  • Sliwinski A, D’Arcy FT, Sultana R et al. Acute urinary retention andthe difficult catheterization: current emergency management. Eur J Emerg Med 2016; 23(2):80-8 DOI: 10.1097/MEJ.0000000000000334
  • Selius BA, Subedi R.Urinary retention in adults: diagnosis and initial management.Am Fam Physician. 2008;77(5):643-50.
  • Marshall JR, Haber J, Josephson EB. An evidence-based approach to emergency department management of acute urinary retention. Emergency Medicine Practice 2014;16(1):1-20

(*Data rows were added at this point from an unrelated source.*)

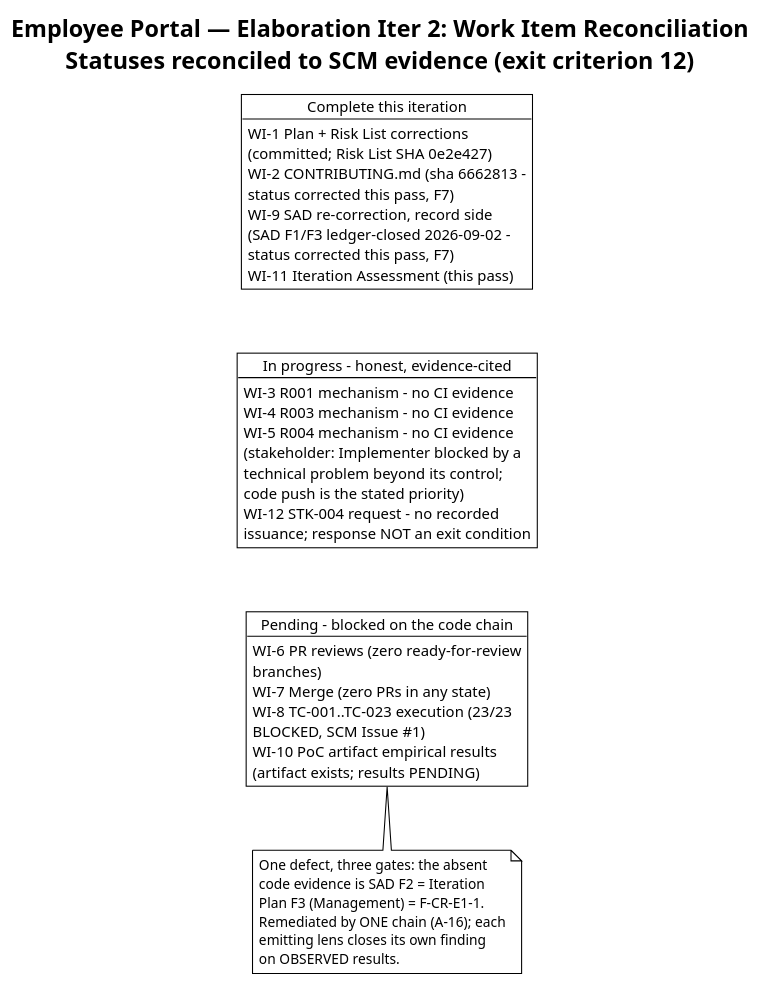
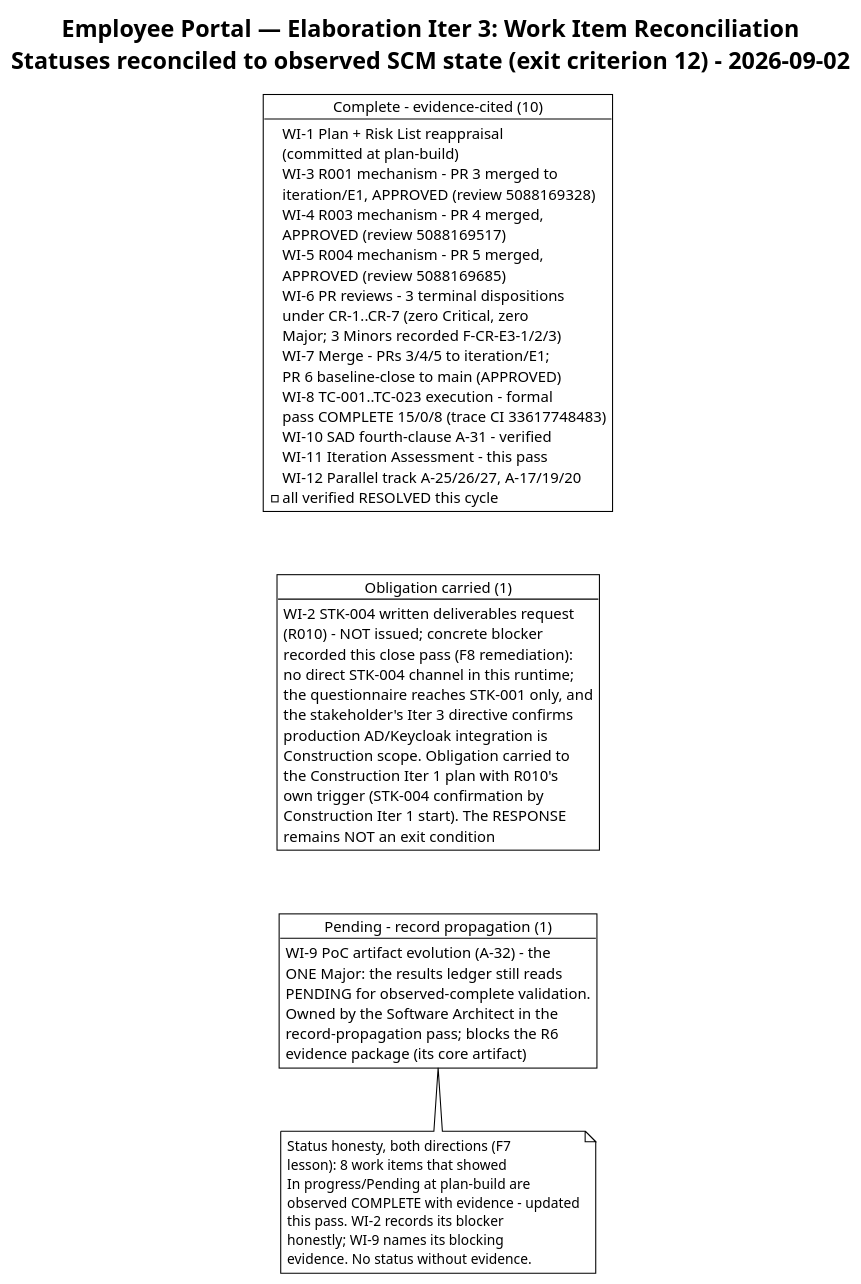
Before and after one commit to banense-test/employee-portal: the third of 5 diagrams in docs/artifacts/project-management/iteration-assessment.md, drawn with PlantUML. The commit also changed other lines of this file, not shown here.

First line of the commit message:
Project Manager [E3]: upsert Iteration Assessment

````diff
--- a/docs/artifacts/project-management/iteration-assessment.md
+++ b/docs/artifacts/project-management/iteration-assessment.md
@@ -190,47 +195,62 @@
 ```plantuml
 @startuml
 !theme plain
-title Employee Portal — Elaboration Iter 2: Work Item Reconciliation\nStatuses reconciled to SCM evidence (exit criterion 12)
+title Employee Portal — Elaboration Iter 3: Work Item Reconciliation\nStatuses reconciled to observed SCM state (exit criterion 12) - 2026-09-02
 
-object "Complete this iteration" as C {
-  WI-1 Plan + Risk List corrections
-  (committed; Risk List SHA 0e2e427)
-  WI-2 CONTRIBUTING.md (sha 6662813 -
-  status corrected this pass, F7)
-  WI-9 SAD re-correction, record side
-  (SAD F1/F3 ledger-closed 2026-09-02 -
-  status corrected this pass, F7)
-  WI-11 Iteration Assessment (this pass)
+object "Complete - evidence-cited (10)" as C {
+  WI-1 Plan + Risk List reappraisal
+  (committed at plan-build)
+  WI-3 R001 mechanism - PR 3 merged to
+  iteration/E1, APPROVED (review 5088169328)
+  WI-4 R003 mechanism - PR 4 merged,
+  APPROVED (review 5088169517)
+  WI-5 R004 mechanism - PR 5 merged,
+  APPROVED (review 5088169685)
+  WI-6 PR reviews - 3 terminal dispositions
+  under CR-1..CR-7 (zero Critical, zero
+  Major; 3 Minors recorded F-CR-E3-1/2/3)
+  WI-7 Merge - PRs 3/4/5 to iteration/E1;
+  PR 6 baseline-close to main (APPROVED)
+  WI-8 TC-001..TC-023 execution - formal
+  pass COMPLETE 15/0/8 (trace CI 33617748483)
+  WI-10 SAD fourth-clause A-31 - verified
+  WI-11 Iteration Assessment - this pass
+  WI-12 Parallel track A-25/26/27, A-17/19/20
+  - all verified RESOLVED this cycle
 }
-object "In progress - honest, evidence-cited" as IP {
-  WI-3 R001 mechanism - no CI evidence
-  WI-4 R003 mechanism - no CI evidence
-  WI-5 R004 mechanism - no CI evidence
-  (stakeholder: Implementer blocked by a
-  technical problem beyond its control;
-  code push is the stated priority)
-  WI-12 STK-004 request - no recorded
-  issuance; response NOT an exit condition
+object "Obligation carried (1)" as IP {
+  WI-2 STK-004 written deliverables request
+  (R010) - NOT issued; concrete blocker
+  recorded this close pass (F8 remediation):
+  no direct STK-004 channel in this runtime;
+  the questionnaire reaches STK-001 only, and
+  the stakeholder's Iter 3 directive confirms
+  production AD/Keycloak integration is
+  Construction scope. Obligation carried to
+  the Construction Iter 1 plan with R010's
+  own trigger (STK-004 confirmation by
+  Construction Iter 1 start). The RESPONSE
+  remains NOT an exit condition
 }
-object "Pending - blocked on the code chain" as P {
-  WI-6 PR reviews (zero ready-for-review
-  branches)
-  WI-7 Merge (zero PRs in any state)
-  WI-8 TC-001..TC-023 execution (23/23
-  BLOCKED, SCM Issue #1)
-  WI-10 PoC artifact empirical results
-  (artifact exists; results PENDING)
+object "Pending - record propagation (1)" as P {
+  WI-9 PoC artifact evolution (A-32) - the
+  ONE Major: the results ledger still reads
+  PENDING for observed-complete validation.
+  Owned by the Software Architect in the
+  record-propagation pass; blocks the R6
+  evidence package (its core artifact)
 }
 C -[hidden]-> IP
 IP -[hidden]-> P
 
 note bottom of P
-  One defect, three gates: the absent
-  code evidence is SAD F2 = Iteration
-  Plan F3 (Management) = F-CR-E1-1.
-  Remediated by ONE chain (A-16); each
-  emitting lens closes its own finding
-  on OBSERVED results.
+  Status honesty, both directions (F7
+  lesson): 8 work items that showed
+  In progress/Pending at plan-build are
+  observed COMPLETE with evidence - updated
+  this pass. WI-2 records its blocker
+  honestly; WI-9 names its blocking
+  evidence. No status without evidence.
 end note
 @enduml
 ```
````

  • Asgari SA, Mansour Ghanaie M, Simforoosh Net al. Acute urinary retention in children. Urol J. 2005;2(1):23-7.
  • Klarskov P, Andersen JT, Asmussen CF et al. Acute urinary retention in women: a prospective study of 18 consecutive cases. Scand J Urol Nephrol 1987; 21(1): 29–31.
  • Ellis H. A history of bladder stone. J R Soc Med. 1979;72(4):248-51
  • Trinchieri A. Epidemiology of urolithiasis. Arch It Urol 1996;68(4):203-49
  • Akıncı M, Esen T, Tellaloğlu S. Urinary stone disease in Turkey: An updated Epidemiological Study. Eur Urol 1991;20(3):200-3
  • Bridges CH, Belville WD, Buck AS et al. Urethral calculi. J Urol. 1982;128(5):1036-37.
  • Zeng M,Zeng F,Wang Z et al. Urethral calculi with a urethral fistula: a case report and review of the literatüre BMC Research Notes. 2017;10:444. DOI: 10.1186/s13104-017-2798-z
  • Koga S, Arakaki Y, Matsuoka M et al. Urethral calculi. Br J Urol 65: 288-92,
  • Kilciler M, Erdemir F, Bedir S et al. The Clinical experıence with urethral stones and review of the literature Türk Üroloji Dergisi 2005;31(3):389-395.
  • Jung JH, Park J, Kim WT et al. The association of benign prostatic hyperplasia with lower urinary tract stones in adult men: A retrospective multicenter study Asian J Urol. 2018; 5(2):118–121.
  • Gali BM, Ali N, Agbese GO et al. Urethral calculi in young-adult Nigerian males: a case series. West Afr J Med. 2011;30(6):457-60.
  • Wei T, Cai Y, Zhang Z et al. Giant anterior urethral calculus associated with urethrocutaneous fistula in an elderly man Int Urol Nephrol (2016) 48:2027-8. DOI 10.1007/s11255-016-1423-8.
  • Amend G, Gandhi J, Smith NL et al. Transrectal ultrasound-guided extraction of impacted prostatic urethral calculi: a simple alternative to endoscopy Translational Andrology and Urology 2017;6(3):585-9.
  • El-Sherif AE, El-Hafi R. Proposed new method for nonoperative treatment of urethral stones. J Urol 1991;146(6):1546-7. DOI: 10.1016/S0022-5347(17)38161-2
  • Vashishtha S, Sureka SK, Agarwal S et al. Urethral stricture and stone: their coexistence and management Urol J. 2014; 3;11(1):1204-10. DOI: 10.22037/uj.v11i1.1645
  • Jezior JR, Schwartz BF: Urethral calculus extraction using a penile ring block anesthetic. Tech Urol. 1998;4: 165-6
  • El-Sherif AE, Prasad K: Treatment of urethral stones by retrograde manipulation and extracorporeal shock wave lithotripsy. Br J Urol. 1995;76: 761-4
  • Maheshwari PN, Shah HN. In-situ holmium laser lithotripsy for impacted urethral calculi. Journal of endourology. 2005;19(8): 1009-11.DOI:10.1089/end.2005.19.1009
  • Al-Ansari A, Shamsodini A, Younis N et al. Extracorporeal shock wave lithotripsy monotherapy for treatment of patients with urethral and bladder stones presenting with acute urinary retention Urology. 2005 ;66(6):1169-71

 

%d bloggers like this: